FAIRHOPE — City officials are studying the addition of fluoride in the Fairhope water system after decades of use.The Fairhope City Council had been scheduled to vote Monday, July 11, on an …
FAIRHOPE — City officials are studying the addition of fluoride in the Fairhope water system after decades of use.
The Fairhope City Council had been scheduled to vote Monday, July 11, on an ordinance to stop using fluoride. After a discussion during the work session before the meeting, council members removed the ordinance from the agenda until they could get more information on the issue.
The chemical has been added to water systems in the United States since the 1940s to prevent tooth decay, according to reports from the U.S. Centers for Disease Control and Prevention. Fluoride strengthens teeth and prevents their decay, the report said.
Fluoride, however, is also dangerous for water system workers to use and can damage pipes over time, Fairhope officials said.
Mayor Sherry Sullivan said some systems in Alabama have stopped adding fluoride. She said local residents have also questioned Fairhope's use of the chemical.
"People say it's harmful to your health and different things, and people are pulling it from their water system," Sullivan said. "I don't think there is probably strong evidence that it's detrimental to people's health or it would not have been in there for so long."
She said the city spends about $30,000 a year on fluoride but also must use other chemicals that have to be added to counter the acidic effects of it on city pipes.
Jason Langley, city water and sewer superintendent, said some systems in Alabama have stopped using fluoride, but others have continued.
"Two of the oldest systems in the state that started fluoride, the first two are Florence, Alabama, and Jasper, Alabama. Jasper stopped it in 2016. I was a part of that," Langley said. "Florence still uses it, so it's 50-50. So, you can talk both sides, the advantages of it and the disadvantages. The rate that it's fed has changed drastically in the last 20 years. We feed roughly half of what we used to because it has been determined that high doses can lead to Alzheimer's and several other diseases, so we've cut back."
He said workers also have to take precautions when using the chemical.
"It is a safety issue for our guys, but they're trained, and they've not had any issues with it," Langley said.
Councilman Jack Burrell said the chemical is dangerous for workers but that adding fluoride helps consumers.
"I realize fluorine gas can be dangerous. It's a fuel. I've actually been burned by it personally," Burrell said. "I think the way we handle it here, is these guys have been trained and it's relatively safe to use."
Burrell said the council discussed stopping the addition of fluoride about eight years ago. At that time, Dr. Barry Booth, a Spanish Fort dentist, told the council that the CDC considered adding fluoride to drinking water one of the 10 greatest medical achievements of the 20th Century.

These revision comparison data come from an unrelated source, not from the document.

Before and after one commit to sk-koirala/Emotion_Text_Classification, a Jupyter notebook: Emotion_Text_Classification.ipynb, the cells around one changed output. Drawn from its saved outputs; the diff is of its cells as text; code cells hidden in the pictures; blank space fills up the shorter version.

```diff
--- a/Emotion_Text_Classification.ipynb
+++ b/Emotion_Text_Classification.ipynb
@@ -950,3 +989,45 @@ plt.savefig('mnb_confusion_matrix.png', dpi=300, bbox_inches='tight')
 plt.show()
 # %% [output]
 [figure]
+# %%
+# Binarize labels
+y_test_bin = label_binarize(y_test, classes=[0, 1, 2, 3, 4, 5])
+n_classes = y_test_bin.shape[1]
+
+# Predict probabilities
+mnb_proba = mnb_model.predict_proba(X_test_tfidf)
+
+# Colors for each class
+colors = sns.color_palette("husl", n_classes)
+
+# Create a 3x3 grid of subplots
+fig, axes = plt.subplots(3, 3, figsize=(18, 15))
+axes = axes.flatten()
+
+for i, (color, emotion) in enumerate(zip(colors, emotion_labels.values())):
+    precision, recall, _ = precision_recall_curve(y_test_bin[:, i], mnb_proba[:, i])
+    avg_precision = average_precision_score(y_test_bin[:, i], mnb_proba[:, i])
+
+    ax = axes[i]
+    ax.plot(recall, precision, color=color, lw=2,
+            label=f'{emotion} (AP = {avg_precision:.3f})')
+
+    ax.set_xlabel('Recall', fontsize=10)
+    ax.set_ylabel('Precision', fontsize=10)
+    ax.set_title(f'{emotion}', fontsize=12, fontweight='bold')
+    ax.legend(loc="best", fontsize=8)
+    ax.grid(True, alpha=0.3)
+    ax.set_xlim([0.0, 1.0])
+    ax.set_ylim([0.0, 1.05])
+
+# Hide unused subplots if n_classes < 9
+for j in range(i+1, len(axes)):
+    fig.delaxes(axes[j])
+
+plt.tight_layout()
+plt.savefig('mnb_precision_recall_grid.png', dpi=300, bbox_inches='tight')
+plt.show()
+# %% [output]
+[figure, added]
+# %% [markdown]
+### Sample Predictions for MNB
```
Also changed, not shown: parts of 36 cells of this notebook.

"Some European countries took fluoride out of their water. There was a study in Scotland that showed that once they took the fluoride out of their water their instances of tooth decay went up over 100% in their population," Burrell said.
Councilman Corey Martin said about 75% of Alabama water systems continue to use fluoride.
"I don't see why we would pull ours," he said. "I just don't see that weighing to remove it. I just don't see the benefit at all."
Councilman Kevin Boone said that unless the city has information showing that fluoride is a health hazard for consumers, he did not favor removing it from Fairhope water.
"I would just prefer to leave it there," Boone said. "Unless I could see some numbers from a reliable source that says this is a problem, I don't see why we need to fool with it. I do see the numbers, the information where it is beneficial for the health of your teeth."
Councilman Jay Robinson said he would like to study the issue and learn why some systems have stopped the use of fluoride.
"I'd want to know why, was it Florence or Jasper, took it out of their water," Robinson said. "I'd want to know what some of the other municipalities have done, why they chose to make that decision. What information they used to determine that and just sort of work it that way, but it sounds like there's arguments on both sides and I just want more information."